*** PROVIDED INFORMATION ***

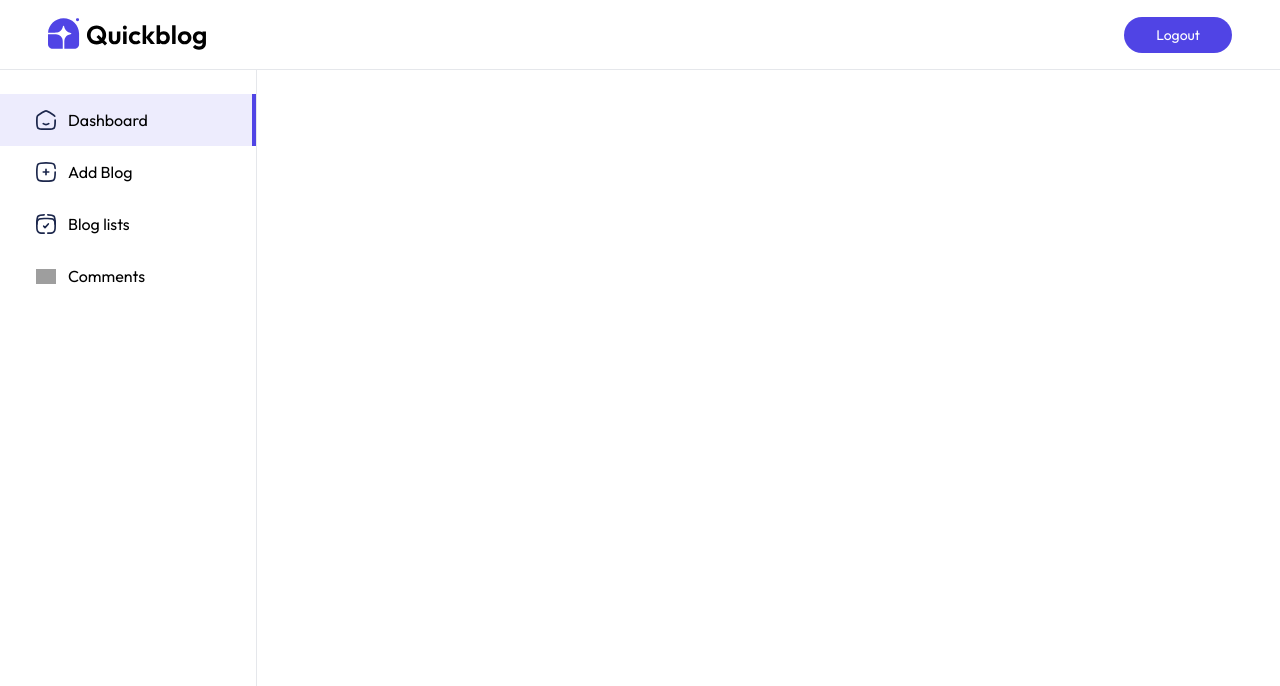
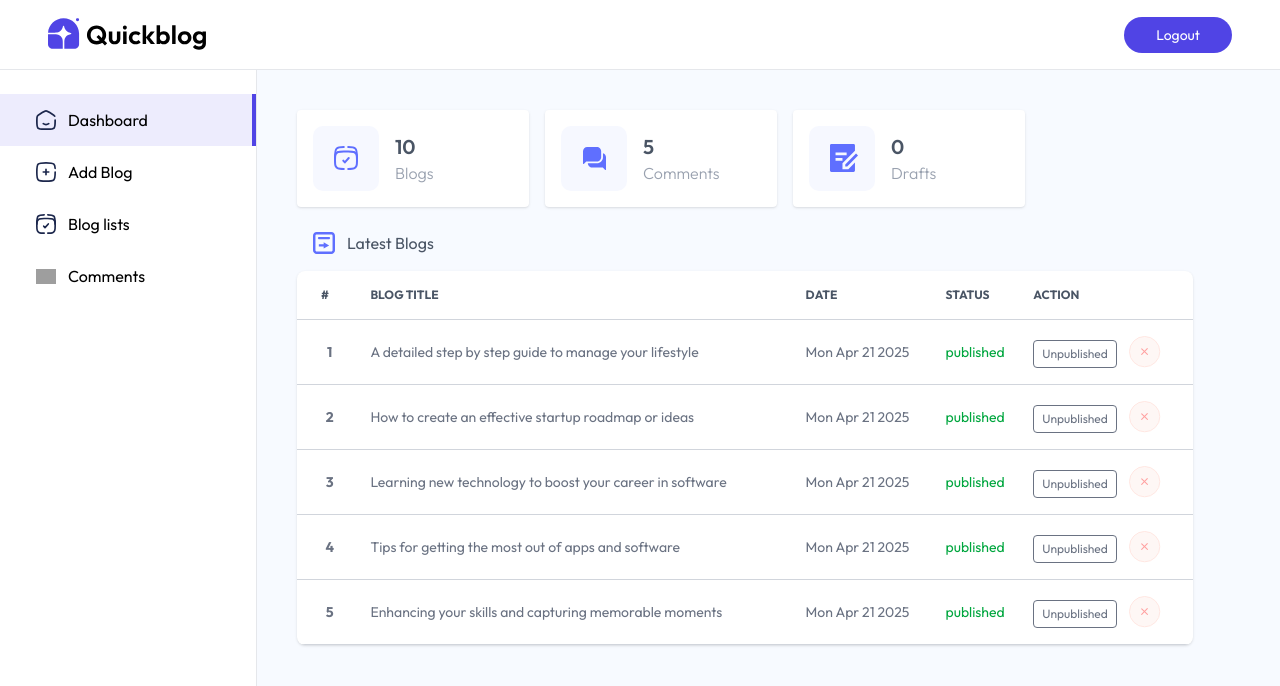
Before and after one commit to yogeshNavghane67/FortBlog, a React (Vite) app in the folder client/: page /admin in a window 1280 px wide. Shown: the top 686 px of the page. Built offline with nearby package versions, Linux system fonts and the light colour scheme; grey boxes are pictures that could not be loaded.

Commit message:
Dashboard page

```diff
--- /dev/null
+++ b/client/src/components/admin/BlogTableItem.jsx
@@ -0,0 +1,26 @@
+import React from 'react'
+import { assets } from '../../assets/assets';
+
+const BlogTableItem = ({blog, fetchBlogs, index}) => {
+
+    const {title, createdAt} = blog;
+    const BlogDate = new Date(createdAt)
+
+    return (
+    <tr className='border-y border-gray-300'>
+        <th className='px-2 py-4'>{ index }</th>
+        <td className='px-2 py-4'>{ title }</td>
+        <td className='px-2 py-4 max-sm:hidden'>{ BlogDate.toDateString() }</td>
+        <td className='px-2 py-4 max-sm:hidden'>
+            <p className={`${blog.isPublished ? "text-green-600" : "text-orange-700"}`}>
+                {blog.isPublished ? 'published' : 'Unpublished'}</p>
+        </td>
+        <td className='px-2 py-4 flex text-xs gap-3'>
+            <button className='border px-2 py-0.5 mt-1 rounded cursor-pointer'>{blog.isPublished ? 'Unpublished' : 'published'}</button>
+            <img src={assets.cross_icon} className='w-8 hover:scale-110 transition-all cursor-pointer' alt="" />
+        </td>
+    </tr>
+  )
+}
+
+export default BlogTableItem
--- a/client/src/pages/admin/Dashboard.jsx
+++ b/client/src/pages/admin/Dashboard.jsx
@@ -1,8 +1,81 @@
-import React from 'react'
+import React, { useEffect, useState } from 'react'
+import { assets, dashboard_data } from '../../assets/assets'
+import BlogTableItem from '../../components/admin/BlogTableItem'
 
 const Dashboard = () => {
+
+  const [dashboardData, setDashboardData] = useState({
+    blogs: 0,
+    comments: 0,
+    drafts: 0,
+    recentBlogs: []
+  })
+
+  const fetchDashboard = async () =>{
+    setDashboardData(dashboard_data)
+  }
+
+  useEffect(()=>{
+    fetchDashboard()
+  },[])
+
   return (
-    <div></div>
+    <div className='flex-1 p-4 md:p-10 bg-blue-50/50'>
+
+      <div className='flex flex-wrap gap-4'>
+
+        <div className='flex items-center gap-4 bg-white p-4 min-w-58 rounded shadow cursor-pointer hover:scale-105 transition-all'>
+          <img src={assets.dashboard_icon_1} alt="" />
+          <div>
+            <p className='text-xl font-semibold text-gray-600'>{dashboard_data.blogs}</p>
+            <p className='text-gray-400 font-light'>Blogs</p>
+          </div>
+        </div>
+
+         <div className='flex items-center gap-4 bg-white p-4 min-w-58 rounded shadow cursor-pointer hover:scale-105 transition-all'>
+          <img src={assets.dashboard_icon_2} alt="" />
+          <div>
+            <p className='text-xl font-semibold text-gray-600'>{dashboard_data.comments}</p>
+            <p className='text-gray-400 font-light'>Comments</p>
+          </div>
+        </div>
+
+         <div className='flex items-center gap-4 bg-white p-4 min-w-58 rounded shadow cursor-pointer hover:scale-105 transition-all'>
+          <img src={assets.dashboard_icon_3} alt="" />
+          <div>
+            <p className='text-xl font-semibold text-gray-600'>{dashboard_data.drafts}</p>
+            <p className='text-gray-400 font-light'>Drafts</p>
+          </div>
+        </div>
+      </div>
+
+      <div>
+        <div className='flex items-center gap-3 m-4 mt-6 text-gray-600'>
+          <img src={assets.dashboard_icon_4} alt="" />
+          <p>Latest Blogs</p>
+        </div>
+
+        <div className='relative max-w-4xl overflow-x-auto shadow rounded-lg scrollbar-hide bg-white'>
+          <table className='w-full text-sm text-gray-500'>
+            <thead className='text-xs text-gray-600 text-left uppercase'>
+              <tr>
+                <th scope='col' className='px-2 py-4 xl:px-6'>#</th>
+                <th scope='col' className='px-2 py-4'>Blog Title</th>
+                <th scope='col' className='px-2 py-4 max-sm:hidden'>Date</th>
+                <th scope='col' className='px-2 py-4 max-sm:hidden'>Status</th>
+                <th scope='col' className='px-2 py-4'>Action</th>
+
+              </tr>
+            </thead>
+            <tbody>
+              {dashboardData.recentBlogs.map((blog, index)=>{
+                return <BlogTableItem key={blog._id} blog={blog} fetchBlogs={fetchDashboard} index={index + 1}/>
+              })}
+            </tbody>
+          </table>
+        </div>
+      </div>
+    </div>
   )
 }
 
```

*** End of PROVIDED INFORMATION ***
*** PROVIDED INFORMATION ***

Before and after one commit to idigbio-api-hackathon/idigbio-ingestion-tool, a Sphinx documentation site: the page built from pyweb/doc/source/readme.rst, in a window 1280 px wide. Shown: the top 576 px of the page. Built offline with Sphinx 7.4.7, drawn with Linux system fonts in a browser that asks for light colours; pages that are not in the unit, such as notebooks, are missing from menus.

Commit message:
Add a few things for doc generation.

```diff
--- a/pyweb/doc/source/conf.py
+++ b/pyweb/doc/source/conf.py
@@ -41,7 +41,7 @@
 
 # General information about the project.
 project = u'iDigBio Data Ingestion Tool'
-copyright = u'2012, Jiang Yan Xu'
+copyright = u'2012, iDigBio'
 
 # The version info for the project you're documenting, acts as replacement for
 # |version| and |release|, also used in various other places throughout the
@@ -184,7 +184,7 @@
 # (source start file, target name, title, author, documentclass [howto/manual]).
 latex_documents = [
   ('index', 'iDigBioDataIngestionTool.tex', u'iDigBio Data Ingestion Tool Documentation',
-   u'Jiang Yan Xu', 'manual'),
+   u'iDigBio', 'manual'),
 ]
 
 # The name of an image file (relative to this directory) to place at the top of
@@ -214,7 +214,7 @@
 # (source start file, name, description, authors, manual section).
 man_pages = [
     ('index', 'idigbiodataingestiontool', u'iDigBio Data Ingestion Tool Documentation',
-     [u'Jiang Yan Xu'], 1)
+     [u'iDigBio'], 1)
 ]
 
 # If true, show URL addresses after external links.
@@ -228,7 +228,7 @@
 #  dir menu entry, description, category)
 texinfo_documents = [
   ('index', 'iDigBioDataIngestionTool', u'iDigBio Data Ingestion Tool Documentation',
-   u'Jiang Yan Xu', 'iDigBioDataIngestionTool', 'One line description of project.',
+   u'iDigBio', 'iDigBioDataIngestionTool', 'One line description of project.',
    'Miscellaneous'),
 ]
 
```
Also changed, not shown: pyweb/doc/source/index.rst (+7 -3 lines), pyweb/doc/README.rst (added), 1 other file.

*** End of PROVIDED INFORMATION ***
*** PROVIDED INFORMATION ***

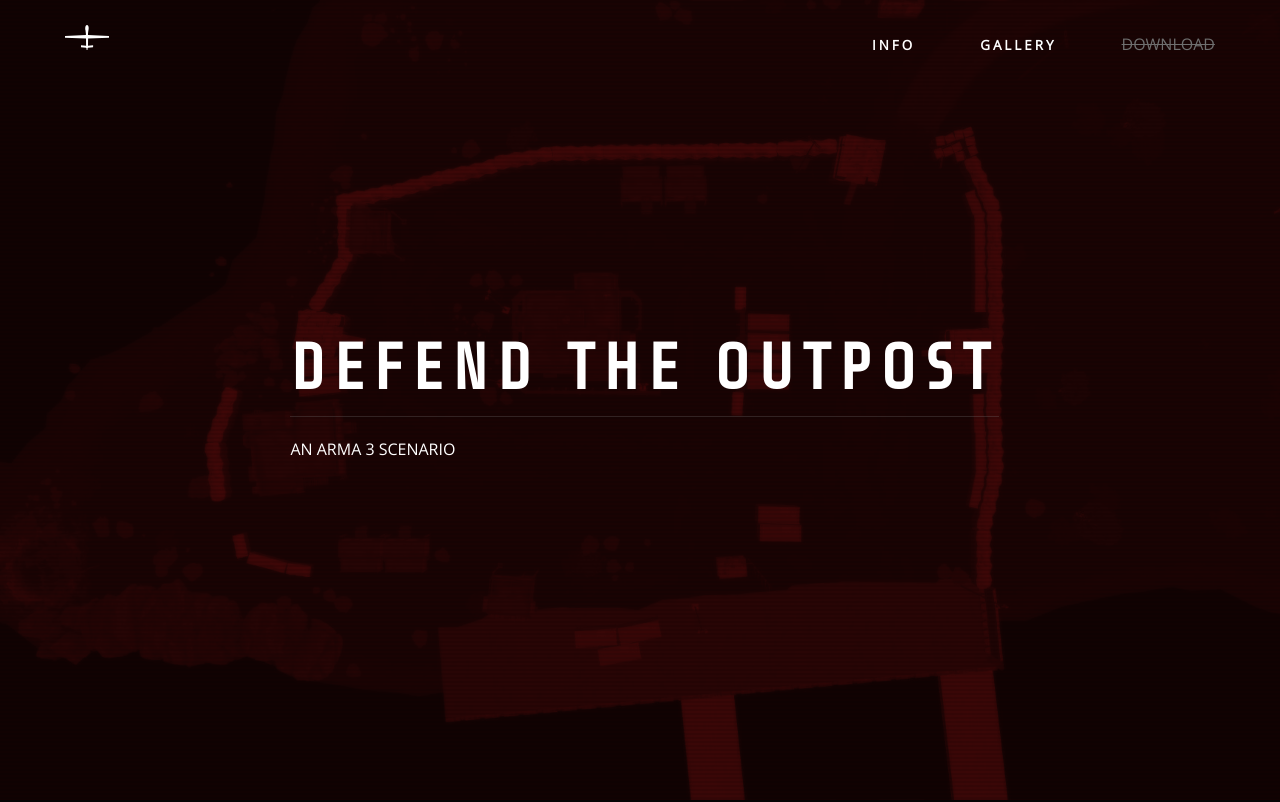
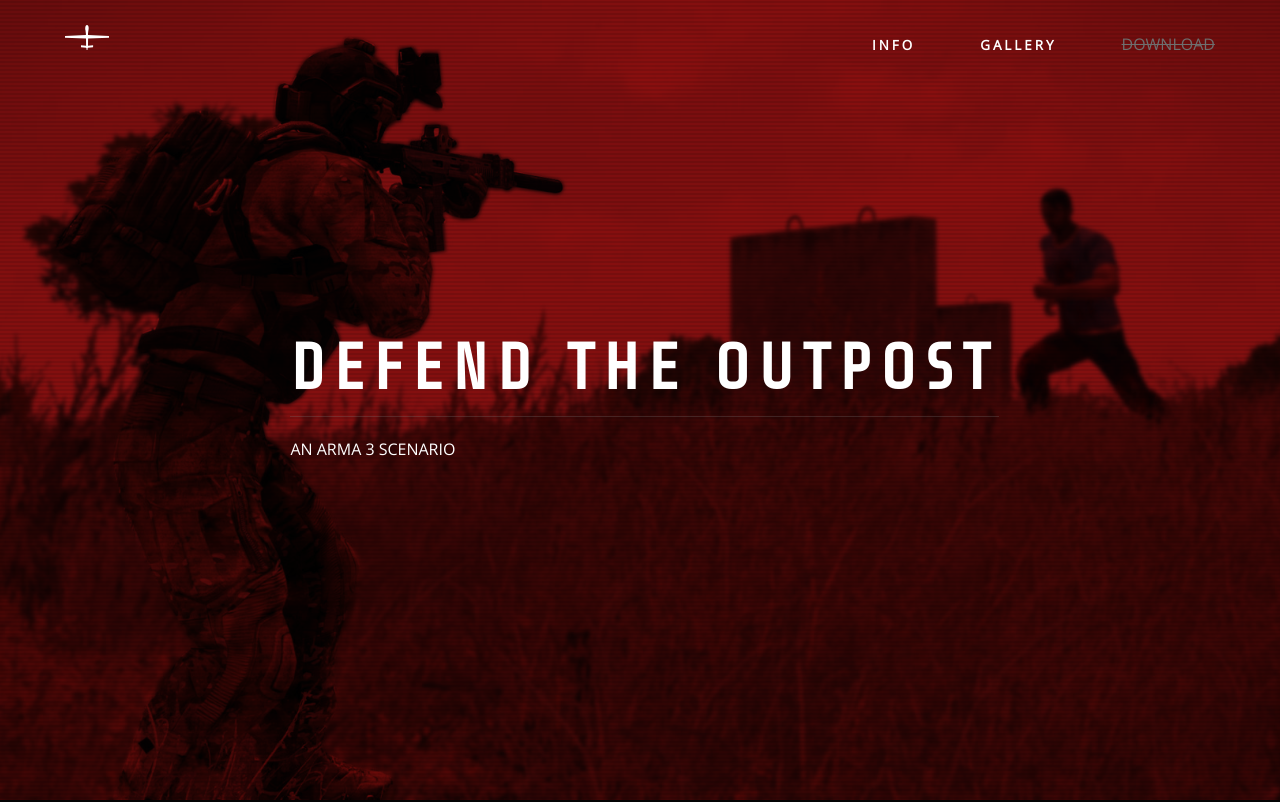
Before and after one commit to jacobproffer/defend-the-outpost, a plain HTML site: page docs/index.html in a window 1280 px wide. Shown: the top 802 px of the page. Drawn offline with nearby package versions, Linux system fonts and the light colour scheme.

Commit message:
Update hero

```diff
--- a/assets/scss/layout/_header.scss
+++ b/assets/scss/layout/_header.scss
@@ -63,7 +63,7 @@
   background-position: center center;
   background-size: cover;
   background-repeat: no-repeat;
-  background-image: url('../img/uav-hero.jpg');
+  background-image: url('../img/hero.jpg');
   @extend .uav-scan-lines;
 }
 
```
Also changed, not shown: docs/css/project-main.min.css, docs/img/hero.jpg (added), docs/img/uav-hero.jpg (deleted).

*** End of PROVIDED INFORMATION ***

• TASK ITEM: Among the lines above, find those holding "recentBlogs" and copy each one.

• YOUR SOLUTION:
+    recentBlogs: []
+              {dashboardData.recentBlogs.map((blog, index)=>{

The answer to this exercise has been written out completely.